Friday, September 7, 2012

REVIEW (Book Club Read): The Language of Flowers by Vanessa Diffenbaugh


The Victorian language of flowers was used to convey romantic expressions: honeysuckle for devotion, asters for patience, and red roses for love. But for Victoria Jones, it’s been more useful in communicating mistrust and solitude. After a childhood spent in the foster-care system, she is unable to get close to anybody, and her only connection to the world is through flowers and their meanings. Now eighteen and emancipated from the system with nowhere to go, Victoria realizes she has a gift for helping others through the flowers she chooses for them. But an unexpected encounter with a mysterious stranger has her questioning what’s been missing in her life. And when she’s forced to confront a painful secret from her past, she must decide whether it’s worth risking everything for a second chance at happiness.

Paperback, 308 pages
Published April 3rd 2012 by Ballantine Books (first published January 1st 2011)
ISBN 0345525558 (ISBN13: 9780345525550)

About the Author

Vanessa Diffenbaugh was born in San Francisco and raised in Chico, California. After studying creative writing and education at Stanford, she went on to teach art and writing to youth in low-income communities. She and her husband, PK, have three children: Tre’von, eighteen; Chela, four; and Miles, three. Tre’von, a former foster child, is attending New York University on a Gates Millennium Scholarship. Diffenbaugh and her family currently live in Cambridge, Massachusetts, where her husband is studying urban school reform at Harvard.
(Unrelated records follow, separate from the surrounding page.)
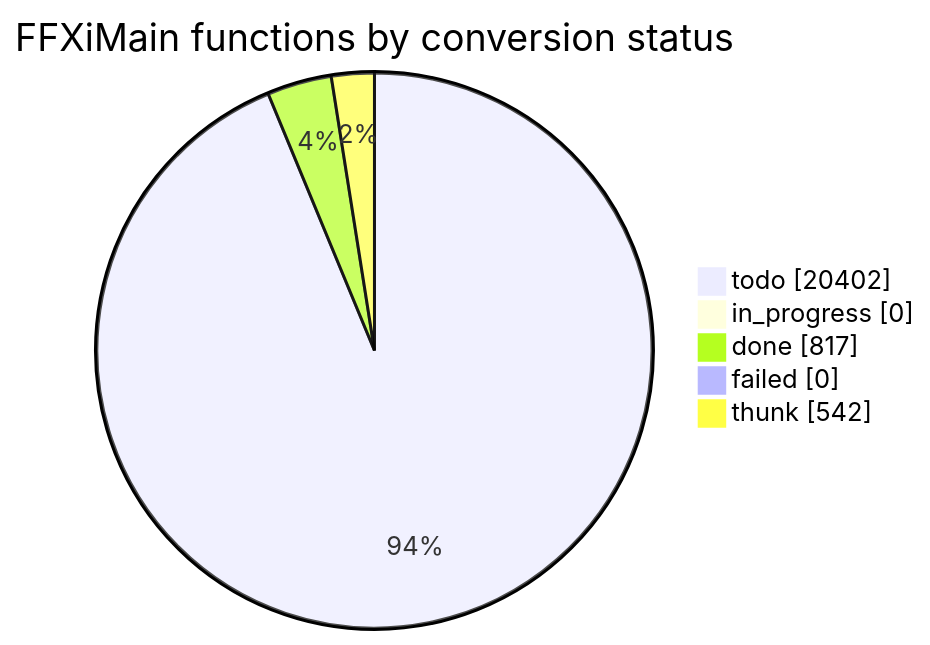
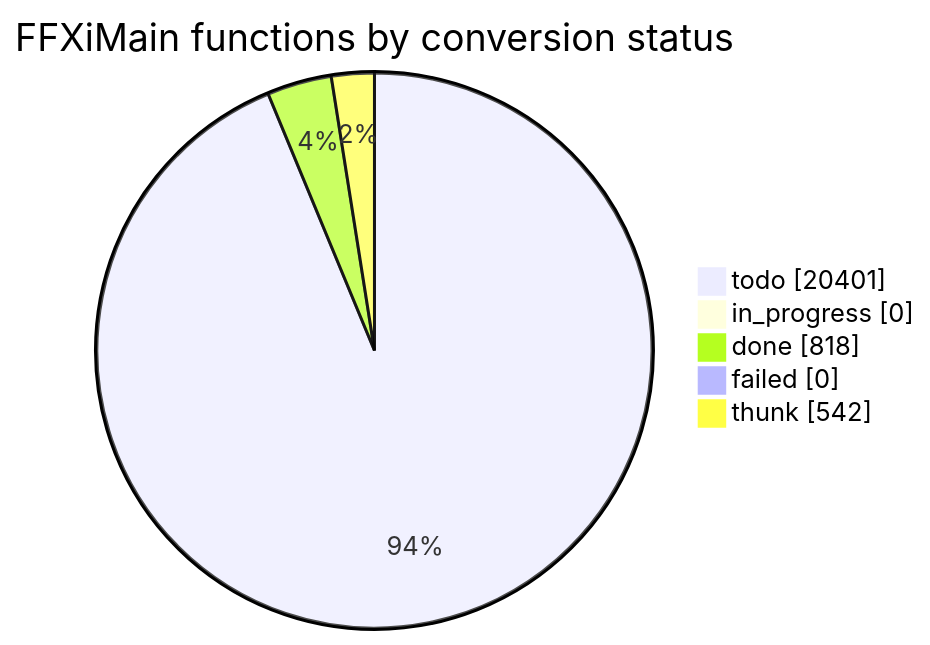
The diagram in docs/cow/STATUS.md (cowrevenge/cow_kuluu_xi_anything), drawn with Mermaid before and after one commit. The commit also changed other lines of this file and 9 other files, not shown here.

````diff
--- a/docs/cow/STATUS.md
+++ b/docs/cow/STATUS.md
@@ -18,9 +18,9 @@
 ```mermaid
 pie showData
     title FFXiMain functions by conversion status
-    "todo" : 20402
+    "todo" : 20401
     "in_progress" : 0
-    "done" : 817
+    "done" : 818
     "failed" : 0
     "thunk" : 542
 ```
````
Vanessa Diffenbaugh is also the founder of the Camellia Network. The mission of the Camellia Network is to create a nationwide movement to support youth transitioning from foster care. In The Language of Flowers, Camellia [kuh-meel-yuh] means “My Destiny is in Your Hands.” The network’s name emphasizes the belief in the interconnectedness of humanity: each gift a young person receives will be accompanied by a camellia, a reminder that the destiny of our nation lies in the hands of our youngest citizens. For more information visit

Follow the author on Facebook
Follow Vanessa on Twitter @VDiffenbaugh

My Thoughts

Victoria has struggled with life. Given up at birth, she has been tossed from home to home, never finding a family. Now aging out of the system at eighteen, it is time to make life her own and do with it as she please. She is lucky enough to have a few very important people enter life (Renata gives her a job, and Grant gives her his heart), and instead of following a traditional path, she creates a new one of her own. 

The title of this book comes from Victoria's love for what flowers have to say to those that can hear them. Back in Victorian times, people would use flowers to send secret messages. Lovers would use them to communicate love and passion, or the desire to meet. People would use flowers to express grief and joy. The aptly-named Victoria understands their language and speaks it fluently. She can bring people's deepest desires to light through the use of flowers.

Victoria is damaged by her tragic childhood, and this has left her with a detachment disorder that doesn't permit her to connect with people. But she can speak to them through flowers.

I loved this story. Some aspects were a little far-fetched, such as the fact that a baby girl in the system would not have been adopted in a flash, and would instead spend her life in foster care, given up over and over again. But it was sweet and touching, Victoria was just quirky enough (I love quirky characters!), and I really loved the language of the flowers. My favorite moments in the book were the ones where Victoria and Grant debate the meanings of the flowers, when there is more than one documented meaning. Fascinating!

My final word: Delightful! That's it. Just "delightful"!

Purchase The Language of Flowers:

Barnes and Noble
Ballantine Books

My Rating:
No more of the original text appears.